Anne Robinson: Chris Haston
April 19, 2001 at 04:00 AM EDT

(The following is an excerpt of a story from the April 20, 2001, issue of Entertainment Weekly. See the magazine for the story in its entirety.)

It doesn’t take long to get a taste of what scores of contestants have endured from tart tongued Anne Robinson, host of Britain’s ”Weakest Link,” the BBC quiz show that’s supplanted ”Who Wants to Be a Millionaire” in popularity since its overseas launch last August, and which invaded America on NBC April 16. No sooner does a writer settle into a chair opposite her in a London TV studio than Robinson asks, ”Where are you staying?” When told the name of the hotel, she snaps, ”Why are you staying there? That’s a fussy little place in the middle of nowhere — wait, don’t tell me: A woman told you to stay there, right? Told you it was a posh place, did she?”

Well, no, actually, one begins to splutter, much like the unnerved questionees on ”Link,” over whom the 56 year old, redheaded Robinson presides dressed in schoolmarm long black dresses, sensible shoes, and steel rimmed glasses to match her steely glare: Think Mary Poppins as a dominatrix.

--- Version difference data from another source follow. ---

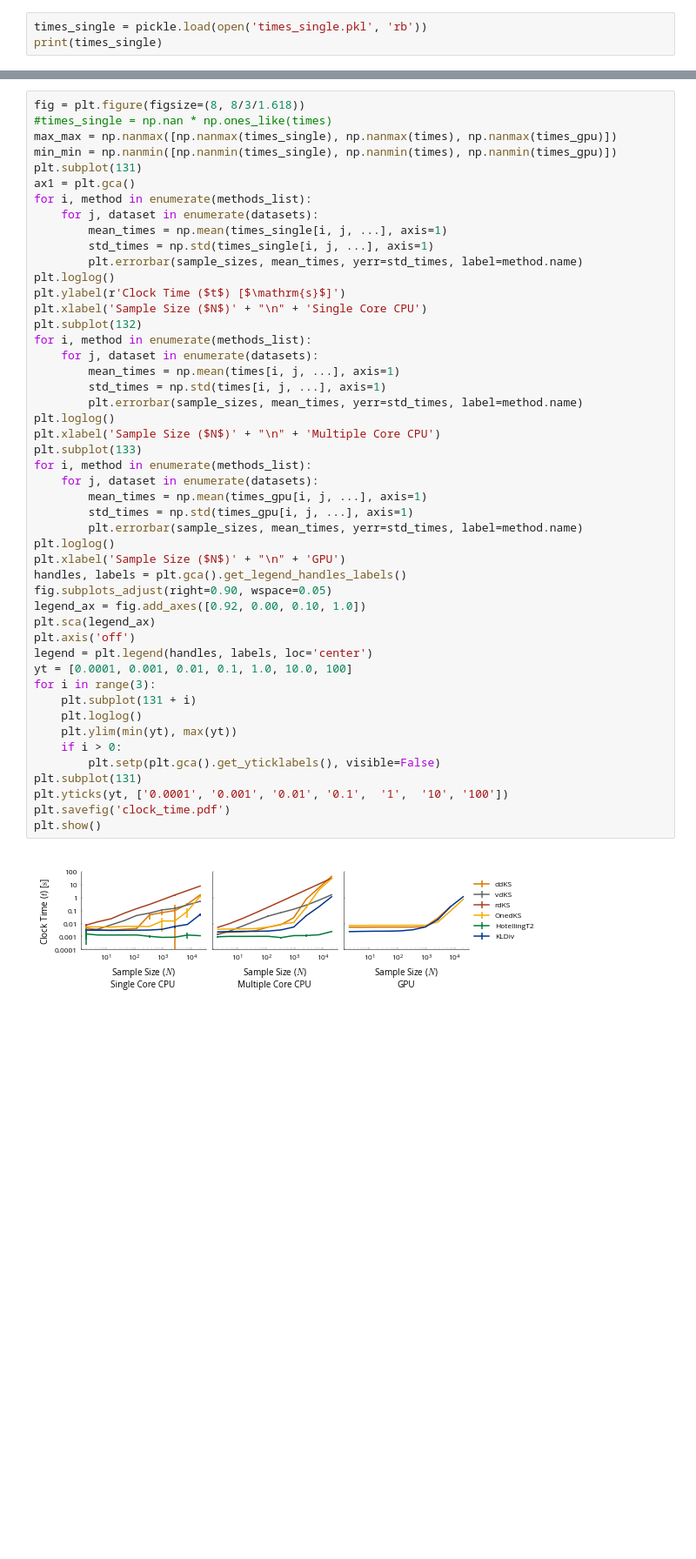
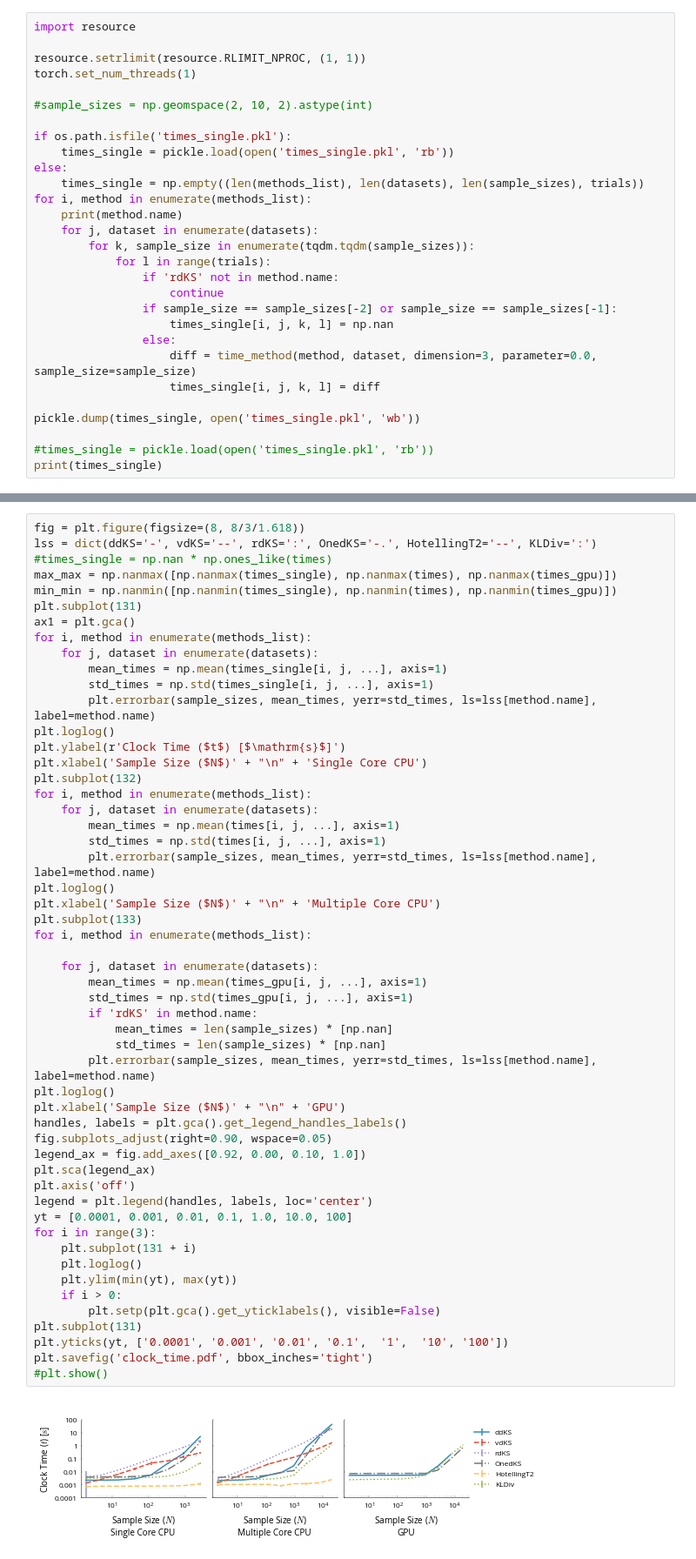
Before and after one commit to pnnl/DDKS, a Jupyter notebook: notebooks/xdks_timing.ipynb, the cells around one changed output, grey strips where cells are left out. Shown: that part at 87% size. Saved outputs shown, nothing was run; the diff lists cells and outputs as text; blank space fills up the shorter version.

```diff
--- a/notebooks/xdks_timing.ipynb
+++ b/notebooks/xdks_timing.ipynb
@@ -126,4 +153,30 @@ plt.show()
 # %%
-times_single = pickle.load(open('times_single.pkl', 'rb'))
+import resource
+
+resource.setrlimit(resource.RLIMIT_NPROC, (1, 1))
+torch.set_num_threads(1)
+
+#sample_sizes = np.geomspace(2, 10, 2).astype(int)
+
+if os.path.isfile('times_single.pkl'):
+    times_single = pickle.load(open('times_single.pkl', 'rb'))
+else:
+    times_single = np.empty((len(methods_list), len(datasets), len(sample_sizes), trials))
+for i, method in enumerate(methods_list):
+    print(method.name)
+    for j, dataset in enumerate(datasets):
+        for k, sample_size in enumerate(tqdm.tqdm(sample_sizes)):
+            for l in range(trials):
+                if 'rdKS' not in method.name:
+                    continue
+                if sample_size == sample_sizes[-2] or sample_size == sample_sizes[-1]:
+                    times_single[i, j, k, l] = np.nan
+                else:
+                    diff = time_method(method, dataset, dimension=3, parameter=0.0, sample_size=sample_size)
+                    times_single[i, j, k, l] = diff
+
+pickle.dump(times_single, open('times_single.pkl', 'wb'))
+
+#times_single = pickle.load(open('times_single.pkl', 'rb'))
 print(times_single)
 # %% [output]
@@ -147,5 +203,6 @@ print(times_single)
 # %%
 fig = plt.figure(figsize=(8, 8/3/1.618))
+lss = dict(ddKS='-', vdKS='--', rdKS=':', OnedKS='-.', HotellingT2='--', KLDiv=':')
 #times_single = np.nan * np.ones_like(times)
 max_max = np.nanmax([np.nanmax(times_single), np.nanmax(times), np.nanmax(times_gpu)])
 min_min = np.nanmin([np.nanmin(times_single), np.nanmin(times), np.nanmin(times_gpu)])
@@ -155,42 +212,46 @@ for i, method in enumerate(methods_list):
     for j, dataset in enumerate(datasets):
         mean_times = np.mean(times_single[i, j, ...], axis=1)
         std_times = np.std(times_single[i, j, ...], axis=1)
-        plt.errorbar(sample_sizes, mean_times, yerr=std_times, label=method.name)
+        plt.errorbar(sample_sizes, mean_times, yerr=std_times, ls=lss[method.name], label=method.name)
 plt.loglog()
 plt.ylabel(r'Clock Time ($t$) [$\mathrm{s}$]')
 plt.xlabel('Sample Size ($N$)' + "\n" + 'Single Core CPU')
 plt.subplot(132)
 for i, method in enumerate(methods_list):
     for j, dataset in enumerate(datasets):
         mean_times = np.mean(times[i, j, ...], axis=1)
         std_times = np.std(times[i, j, ...], axis=1)
-        plt.errorbar(sample_sizes, mean_times, yerr=std_times, label=method.name)
+        plt.errorbar(sample_sizes, mean_times, yerr=std_times, ls=lss[method.name], label=method.name)
 plt.loglog()
 plt.xlabel('Sample Size ($N$)' + "\n" + 'Multiple Core CPU')
 plt.subplot(133)
 for i, method in enumerate(methods_list):
+
     for j, dataset in enumerate(datasets):
         mean_times = np.mean(times_gpu[i, j, ...], axis=1)
         std_times = np.std(times_gpu[i, j, ...], axis=1)
-        plt.errorbar(sample_sizes, mean_times, yerr=std_times, label=method.name)
+        if 'rdKS' in method.name:
+            mean_times = len(sample_sizes) * [np.nan]
+            std_times = len(sample_sizes) * [np.nan]
+        plt.errorbar(sample_sizes, mean_times, yerr=std_times, ls=lss[method.name], label=method.name)
 plt.loglog()
 plt.xlabel('Sample Size ($N$)' + "\n" + 'GPU')
 handles, labels = plt.gca().get_legend_handles_labels()
 fig.subplots_adjust(right=0.90, wspace=0.05)
 legend_ax = fig.add_axes([0.92, 0.00, 0.10, 1.0])
 plt.sca(legend_ax)
 plt.axis('off')
 legend = plt.legend(handles, labels, loc='center')
 yt = [0.0001, 0.001, 0.01, 0.1, 1.0, 10.0, 100]
 for i in range(3):
     plt.subplot(131 + i)
     plt.loglog()
     plt.ylim(min(yt), max(yt))
     if i > 0:
         plt.setp(plt.gca().get_yticklabels(), visible=False)
 plt.subplot(131)
 plt.yticks(yt, ['0.0001', '0.001', '0.01', '0.1',  '1',  '10', '100'])
-plt.savefig('clock_time.pdf')
-plt.show()
+plt.savefig('clock_time.pdf', bbox_inches='tight')
+#plt.show()
 # %% [output]
-[figure, old version]
+[figure, new version]
```
Also changed, not shown: parts of 7 cells of this notebook, 2 other files.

Tea drinkers dig the way Robinson not only asks difficult questions (”In the New Testament, who is called ‘the beloved physician,’ Luke or Matthew?”) but also needles the contestants, describing their efforts as ”sad” and ”embarrassing.” (The correct answer is Luke, by the way.) The series poses trivia questions with the threat of expulsion

After each round of questions, the beginning eight contestants vote off one of their number in successive rounds until a sole winner is left. (The top prize is £20,000 — about $30,000 — which NBC says will be increased here to a larger amount yet to be announced.) ”Link” is best known, however, for Robinson’s pithy, pitiless farewell to every pathetic sod who slinks off the set in what’s called the Walk of Shame: ”You are the weakest link: Goodbye!” It’s the tag line NBC has been pumping into its ”Link” commercials, the phrase they hope will be this season’s ”Is that your final answer?” pop cult mantra.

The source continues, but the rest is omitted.